Saturday 7th September 2013
The group woke up in Phakding after a good night’s sleep, which made a difference from being hot all night! We had a nice breakfast in a conservatory before leaving for Namche Bazar. We saw the yaks for the first time, the yaks and sherpas head off before us in the morning with our duffel bags. We hiked up the Khumbu valley, crossing the Dudh koshi river, by way of high bouncy bridges, now metal, but were once made of wood… Scary!
The paths were rocky but as a group we managed to keep a good pace. We ascended 400m up Namche hill (across a new bridge opened last month which takes some considerable time of the journey!) which seemed to take forever however once we got to the top we saw great view of Namche Bazar; the Sherpa capital. The houses here reminded us of dolls houses and this place was much colder than before; there had been a lot of cloud in the valley recently. For dinner we had a very nice curry which had to be eaten by torch light as there is no electricity here… Bliss.
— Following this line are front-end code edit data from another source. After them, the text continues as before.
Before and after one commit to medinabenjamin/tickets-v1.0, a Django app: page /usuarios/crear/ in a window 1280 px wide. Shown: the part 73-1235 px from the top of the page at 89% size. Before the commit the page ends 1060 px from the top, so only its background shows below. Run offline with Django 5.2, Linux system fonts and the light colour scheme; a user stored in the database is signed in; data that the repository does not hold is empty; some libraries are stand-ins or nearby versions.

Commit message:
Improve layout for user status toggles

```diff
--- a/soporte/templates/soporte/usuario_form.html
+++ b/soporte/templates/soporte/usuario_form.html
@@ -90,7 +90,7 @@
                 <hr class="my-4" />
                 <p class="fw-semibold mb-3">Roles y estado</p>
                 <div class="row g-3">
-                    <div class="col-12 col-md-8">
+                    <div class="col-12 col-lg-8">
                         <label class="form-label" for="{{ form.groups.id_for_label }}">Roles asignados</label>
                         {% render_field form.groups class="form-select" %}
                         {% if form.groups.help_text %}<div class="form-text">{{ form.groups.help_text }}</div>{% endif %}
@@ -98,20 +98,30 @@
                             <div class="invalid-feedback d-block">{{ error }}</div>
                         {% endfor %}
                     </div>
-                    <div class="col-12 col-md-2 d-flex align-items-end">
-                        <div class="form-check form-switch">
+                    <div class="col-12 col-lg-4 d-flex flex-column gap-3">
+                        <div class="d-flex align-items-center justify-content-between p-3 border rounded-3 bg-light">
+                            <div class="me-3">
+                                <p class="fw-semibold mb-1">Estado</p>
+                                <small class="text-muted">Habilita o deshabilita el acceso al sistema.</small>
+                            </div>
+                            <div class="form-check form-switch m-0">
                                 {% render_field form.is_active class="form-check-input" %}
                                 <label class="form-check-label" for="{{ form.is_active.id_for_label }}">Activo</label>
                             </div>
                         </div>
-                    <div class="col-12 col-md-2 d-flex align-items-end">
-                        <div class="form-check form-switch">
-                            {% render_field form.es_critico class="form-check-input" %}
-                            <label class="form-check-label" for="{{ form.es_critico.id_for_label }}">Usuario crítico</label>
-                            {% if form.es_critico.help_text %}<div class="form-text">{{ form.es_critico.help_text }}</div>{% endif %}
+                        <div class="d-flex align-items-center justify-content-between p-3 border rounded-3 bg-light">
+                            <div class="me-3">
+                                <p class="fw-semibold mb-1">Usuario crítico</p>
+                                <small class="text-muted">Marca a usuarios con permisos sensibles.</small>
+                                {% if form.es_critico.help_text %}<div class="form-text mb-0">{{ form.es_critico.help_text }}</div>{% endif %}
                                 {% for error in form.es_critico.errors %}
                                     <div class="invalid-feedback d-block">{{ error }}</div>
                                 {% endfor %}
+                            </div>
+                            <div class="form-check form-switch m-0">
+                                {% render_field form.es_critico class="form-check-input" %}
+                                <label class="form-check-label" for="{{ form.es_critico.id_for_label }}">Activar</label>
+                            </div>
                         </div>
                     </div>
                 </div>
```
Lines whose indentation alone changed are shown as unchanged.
Sunday 8th September 2013
Today was a rest day to acclimatise. After breakfast, Lakpa (our head Sherpa who HSX members may remember from 2007) took us up to the Everest view point, in the hope of seeing the highest mountain in the world. Even this short walk was harder than it should be due to the altitude. At the top it was really cloudy so we couldn’t see Everest however we saw a few snowy peaks through the gaps in the clouds which was enough to whet our appetites. We then looked around the National Park HQ Museum about the natural history of Khumbu and the people who live there. Ellis also broke a bench outside…
The rest of the day was spent resting, chilling out and exploring Namche. In the evening everyone got hyper and ran around in the dark. Sam put his stobe head light on and people were pretending to be the weeping angels from Doctor Who! … A symptom of the altitude?
Monday 9th September 2013
We set off for Khumjung and our community project. We were taken via a hill which had a monument dedicated to Sir Edmund Hillary, his wife and daughter at 3900m… The highest place that many of us have ever been. The monument was placed here because it is another view point for Mount Everest and is an apt reminder of Hillary and his contributions to the Sherpa people. The going was hard but we decended for lunch in Khunde before the short walk to Khumjung (our base for the next two weeks). Members of the group have been up early enough to see Ama Dablam when the cloud clears, an awesome way to start the day…
Thankyou for all your comments during our radio silence… Keep them coming, the group love to read them and we hope to give an update on our community project work very soon… Now off to enjoy the sun that has shone all day for the first time since being in the Khumbu